While the gap in median income for black households compared to white households narrowed slightly (from 55% to 59%) between 1967 and 2011, according to Census data analyzed by the Pew Research Center, the gap in household wealth (everything a family owns) has actually grown over time, writes Vara. "Pew found that the median black household had about seven per cent of the wealth of its white counterpart in 2011, down from nine per cent in 1984, when a Census survey first began tracking this sort of data."
"[T]he wealth gap," he explains, "mostly comes down to home ownership. Researchers at Brandeis University recently tracked the same group of black and white families from 1984 to 2009. During that period, a smaller proportion of black families bought homes, and those who did bought them later in life than their white peers—and that meant they benefited less as home values rose, according to Thomas Shapiro, a professor at Brandeis University."
While Lyndon B. Johnson's War on Poverty, the Civil Rights Act of 1964, and subsequent policies were successful in helping "people find good work and make decent wages," Vara argues that the government should now "help people buy homes that they can afford and acquire other wealth-generating assets."
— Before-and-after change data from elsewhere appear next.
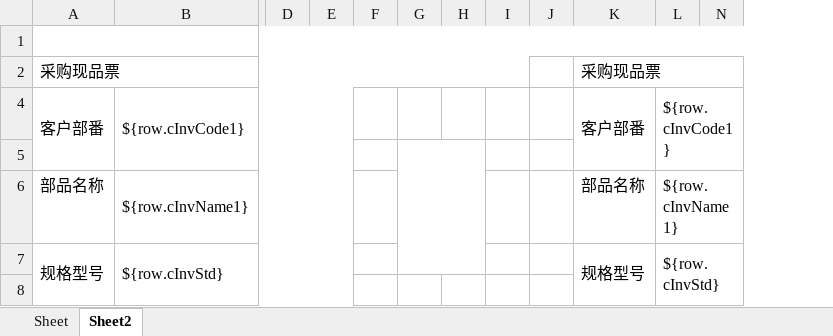
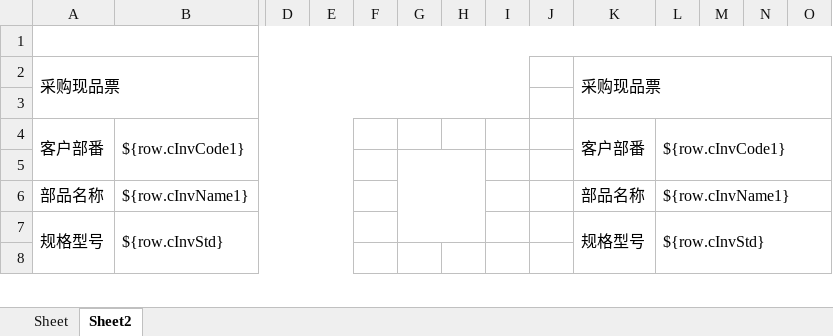
Before and after one commit to hongshu1/fengfu-pubbase, an Excel workbook: src/main/resources/jxls_templates/purchaseOrderDBatch.xlsx, sheet Sheet2, drawn as a sheet; only a part is shown, gaps mark what is left out; values as stored, in another font and other column widths than the file's, no cell formats; rows hold the shown columns only; the diff covers the shown part only; the diff names each change by its address in the sheet, - before the commit and + after, or states it on an @@ line.

```diff
--- a/src/main/resources/jxls_templates/purchaseOrderDBatch.xlsx (sheet Sheet2)
+++ b/src/main/resources/jxls_templates/purchaseOrderDBatch.xlsx (sheet Sheet2)
@@ column M unhidden, empty @@
@@ column O unhidden, empty @@
+row 3: (empty)
```
Also changed, not shown: 2 added rows and merged cells elsewhere in this sheet, sheet Sheet, cell formats, 3 other files.
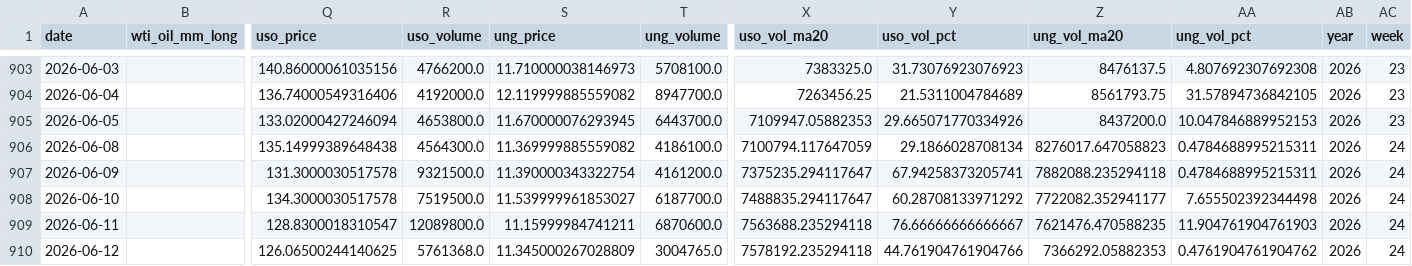
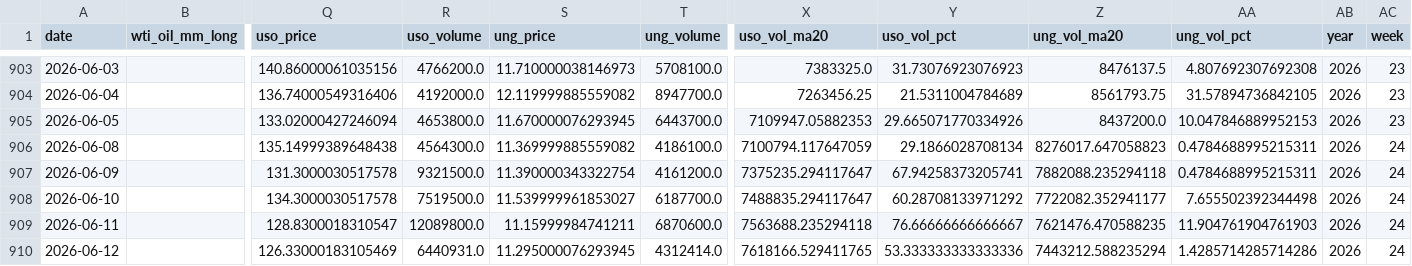
Before and after one commit to ela113arm-arch/macro-data-tracker, a CSV file: data/cftc_positioning.csv, drawn as a sheet; only a part is shown, gaps mark what is left out; removed rows and columns are numbered as before the commit, all else as after; rows hold the shown columns only; the diff names each change by its address in the sheet, - before the commit and + after, or states it on an @@ line.

```diff
--- a/data/cftc_positioning.csv
+++ b/data/cftc_positioning.csv
-row 910: 2026-06-12 |  | 126.06500244140625 | 5761368.0 | 11.345000267028809 | 3004765.0 | 7578192.235294118 | 44.761904761904766 | 7366292.05882353 | 0.4761904761904762 | 2026 | 24
+row 910: 2026-06-12 |  | 126.33000183105469 | 6440931.0 | 11.295000076293945 | 4312414.0 | 7618166.529411765 | 53.333333333333336 | 7443212.588235294 | 1.4285714285714286 | 2026 | 24
```
Also changed, not shown: data/baltic_dry.csv, data/cot_wti_brent_merged.csv, 10 other files.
Writing in The Washington Post, Michael A. Fletcher looks more broadly at the enduring economic disparities between blacks and whites in the U.S.
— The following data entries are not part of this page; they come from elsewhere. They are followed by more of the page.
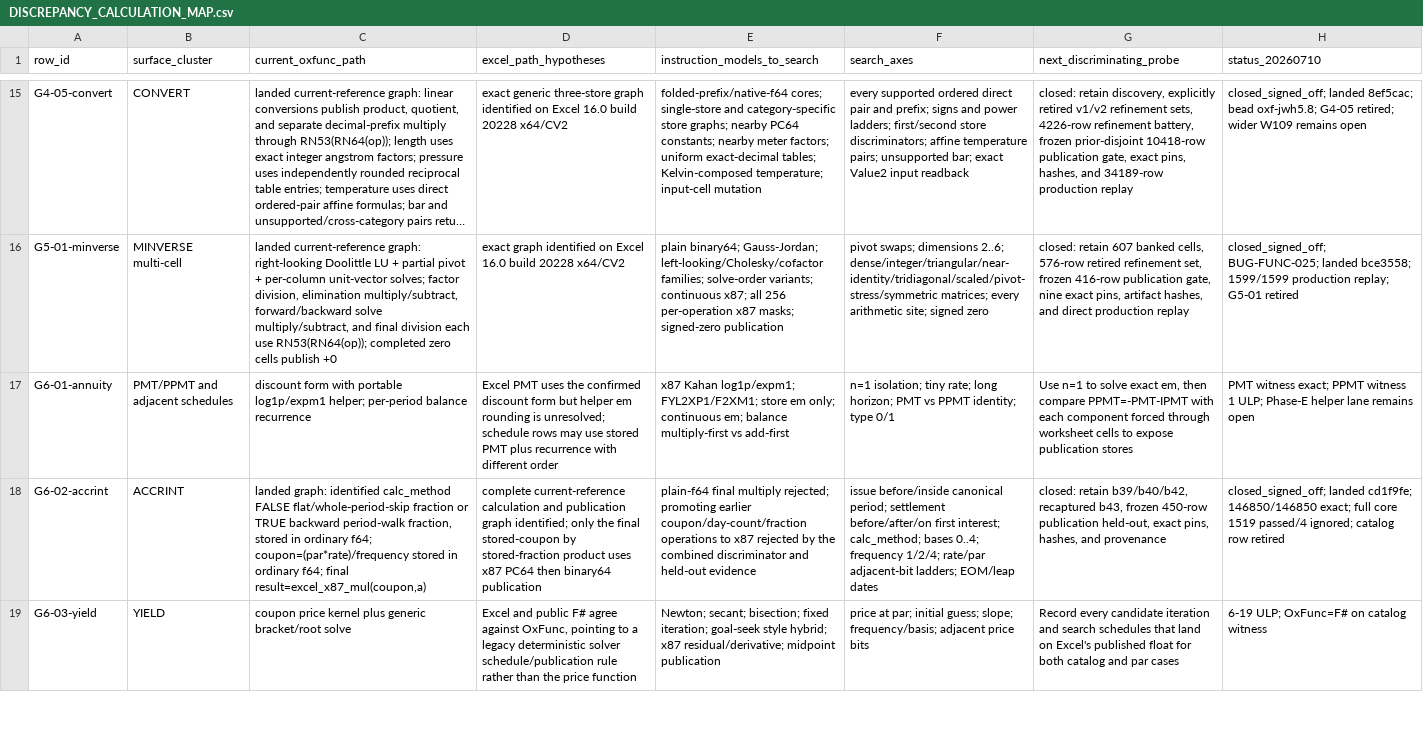
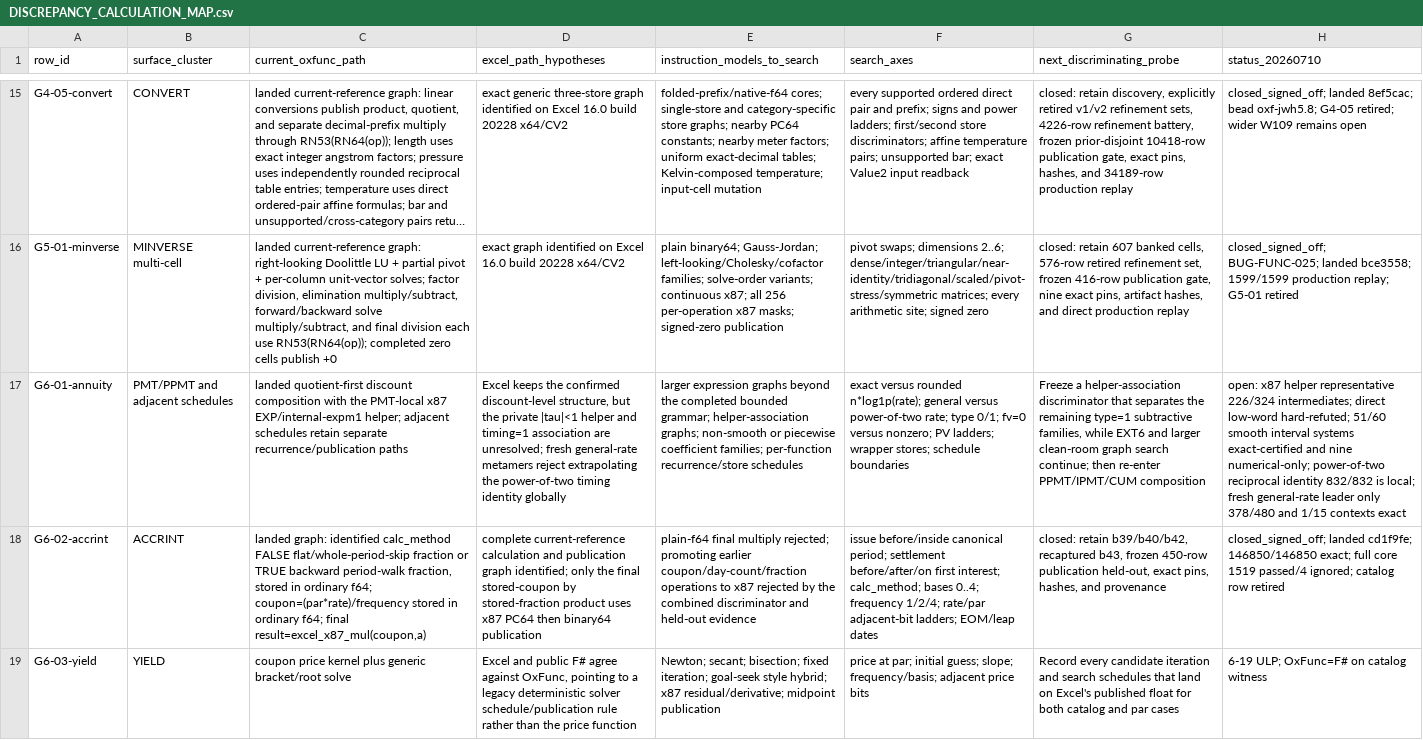
Before and after one commit to DnaCalc/OxFunc, a CSV file: docs/function-lane/DISCREPANCY_CALCULATION_MAP.csv, drawn as a sheet; only a part is shown, gaps mark what is left out; long unchanged cells end in …; the diff names each change by its address in the sheet, - before the commit and + after, or states it on an @@ line.

```diff
--- a/docs/function-lane/DISCREPANCY_CALCULATION_MAP.csv
+++ b/docs/function-lane/DISCREPANCY_CALCULATION_MAP.csv
-C17 (current_oxfunc_path): discount form with portable log1p/expm1 helper; per-period balance recurrence
+C17 (current_oxfunc_path): landed quotient-first discount composition with the PMT-local x87 EXP/internal-expm1 helper; adjacent schedules retain separate recurrence/publication paths
-D17 (excel_path_hypotheses): Excel PMT uses the confirmed discount form but helper em rounding is unresolved; schedule rows may use stored PMT plus recurrence with different order
+D17 (excel_path_hypotheses): Excel keeps the confirmed discount-level structure, but the private |tau|<1 helper and timing=1 association are unresolved; fresh general-rate metamers reject extrapolating the power-of-two timing identity globally
-E17 (instruction_models_to_search): x87 Kahan log1p/expm1; FYL2XP1/F2XM1; store em only; continuous em; balance multiply-first vs add-first
+E17 (instruction_models_to_search): larger expression graphs beyond the completed bounded grammar; helper-association graphs; non-smooth or piecewise coefficient families; per-function recurrence/store schedules
-F17 (search_axes): n=1 isolation; tiny rate; long horizon; PMT vs PPMT identity; type 0/1
+F17 (search_axes): exact versus rounded n*log1p(rate); general versus power-of-two rate; type 0/1; fv=0 versus nonzero; PV ladders; wrapper stores; schedule boundaries
-G17 (next_discriminating_probe): Use n=1 to solve exact em, then compare PPMT=-PMT-IPMT with each component forced through worksheet cells to expose publication stores
+G17 (next_discriminating_probe): Freeze a helper-association discriminator that separates the remaining type=1 subtractive families, while EXT6 and larger clean-room graph search continue; then re-enter PPMT/IPMT/CUM composition
-H17 (status_20260710): PMT witness exact; PPMT witness 1 ULP; Phase-E helper lane remains open
+H17 (status_20260710): open: x87 helper representative 226/324 intermediates; direct low-word hard-refuted; 51/60 smooth interval systems exact-certified and nine numerical-only; power-of-two reciprocal identity 832/832 is local; fresh general-rate leader only 378/480 and 1/15 contexts exact
```
Also changed, not shown: docs/bugs/BUG_STREAM_REGISTER.csv, docs/function-lane/DISCREPANCY_RULED_OUT_LEDGER.csv, 18 other files.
“The relative position of blacks has not changed economically since the march,” said William Darity Jr., a professor of public policy, economics and African American studies at Duke University. “Certainly, poverty has declined for everybody, but it has declined in a way that the proportion of blacks to whites who are poor is about the same as it was 50 years ago.”